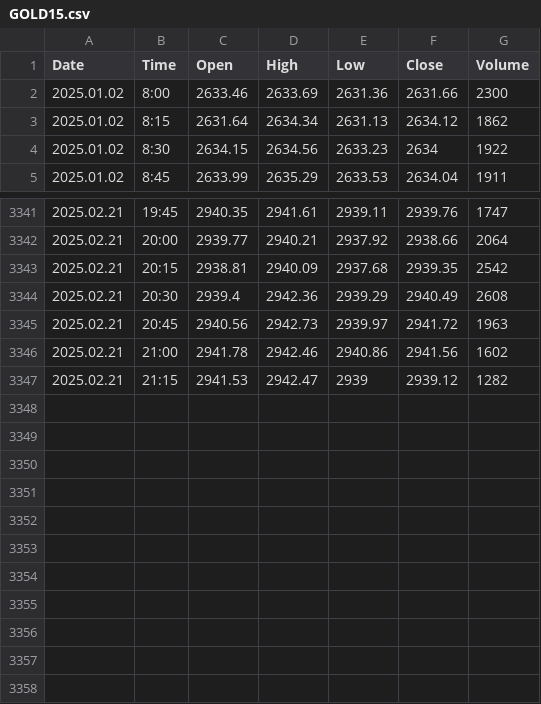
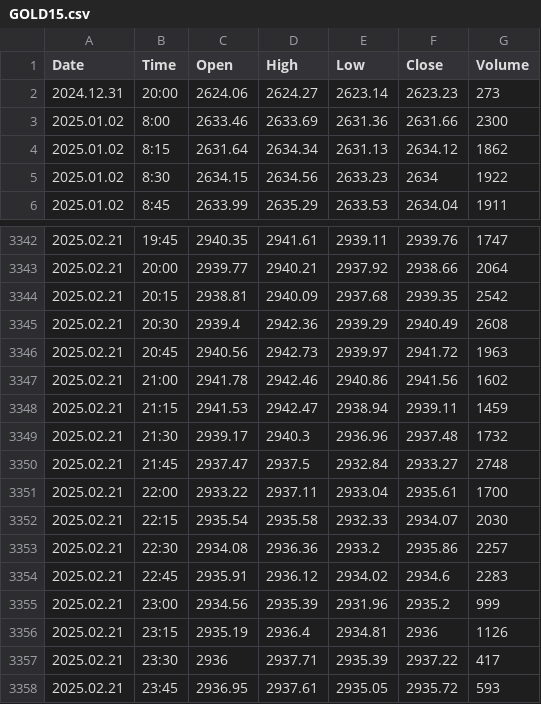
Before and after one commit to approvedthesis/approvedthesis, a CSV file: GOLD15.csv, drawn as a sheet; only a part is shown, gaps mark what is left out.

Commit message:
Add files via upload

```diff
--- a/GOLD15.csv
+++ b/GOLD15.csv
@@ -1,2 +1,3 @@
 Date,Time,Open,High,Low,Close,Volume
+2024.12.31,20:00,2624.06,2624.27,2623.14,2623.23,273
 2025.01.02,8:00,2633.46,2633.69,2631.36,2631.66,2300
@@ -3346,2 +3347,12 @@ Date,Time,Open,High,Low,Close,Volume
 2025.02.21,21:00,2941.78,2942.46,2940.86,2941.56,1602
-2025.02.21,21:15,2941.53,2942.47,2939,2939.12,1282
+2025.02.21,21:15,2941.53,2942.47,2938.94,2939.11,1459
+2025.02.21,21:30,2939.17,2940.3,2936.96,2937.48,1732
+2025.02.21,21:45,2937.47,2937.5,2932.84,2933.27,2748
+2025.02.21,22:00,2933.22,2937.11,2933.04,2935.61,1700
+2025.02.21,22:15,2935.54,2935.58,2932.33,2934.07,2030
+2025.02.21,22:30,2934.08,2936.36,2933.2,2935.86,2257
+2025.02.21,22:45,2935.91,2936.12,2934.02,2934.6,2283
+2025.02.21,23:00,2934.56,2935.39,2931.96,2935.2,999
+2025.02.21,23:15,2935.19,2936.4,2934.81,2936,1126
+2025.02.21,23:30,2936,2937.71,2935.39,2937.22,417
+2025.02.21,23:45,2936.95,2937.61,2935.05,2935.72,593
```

Required action. Exactly as written, copy the entries above without their pictures.

Answer section.
Before and after one commit to approvedthesis/approvedthesis, a CSV file: GOLD15.csv, drawn as a sheet; only a part is shown, gaps mark what is left out.

Commit message:
Add files via upload

```diff
--- a/GOLD15.csv
+++ b/GOLD15.csv
@@ -1,2 +1,3 @@
 Date,Time,Open,High,Low,Close,Volume
+2024.12.31,20:00,2624.06,2624.27,2623.14,2623.23,273
 2025.01.02,8:00,2633.46,2633.69,2631.36,2631.66,2300
@@ -3346,2 +3347,12 @@ Date,Time,Open,High,Low,Close,Volume
 2025.02.21,21:00,2941.78,2942.46,2940.86,2941.56,1602
-2025.02.21,21:15,2941.53,2942.47,2939,2939.12,1282
+2025.02.21,21:15,2941.53,2942.47,2938.94,2939.11,1459
+2025.02.21,21:30,2939.17,2940.3,2936.96,2937.48,1732
+2025.02.21,21:45,2937.47,2937.5,2932.84,2933.27,2748
+2025.02.21,22:00,2933.22,2937.11,2933.04,2935.61,1700
+2025.02.21,22:15,2935.54,2935.58,2932.33,2934.07,2030
+2025.02.21,22:30,2934.08,2936.36,2933.2,2935.86,2257
+2025.02.21,22:45,2935.91,2936.12,2934.02,2934.6,2283
+2025.02.21,23:00,2934.56,2935.39,2931.96,2935.2,999
+2025.02.21,23:15,2935.19,2936.4,2934.81,2936,1126
+2025.02.21,23:30,2936,2937.71,2935.39,2937.22,417
+2025.02.21,23:45,2936.95,2937.61,2935.05,2935.72,593
```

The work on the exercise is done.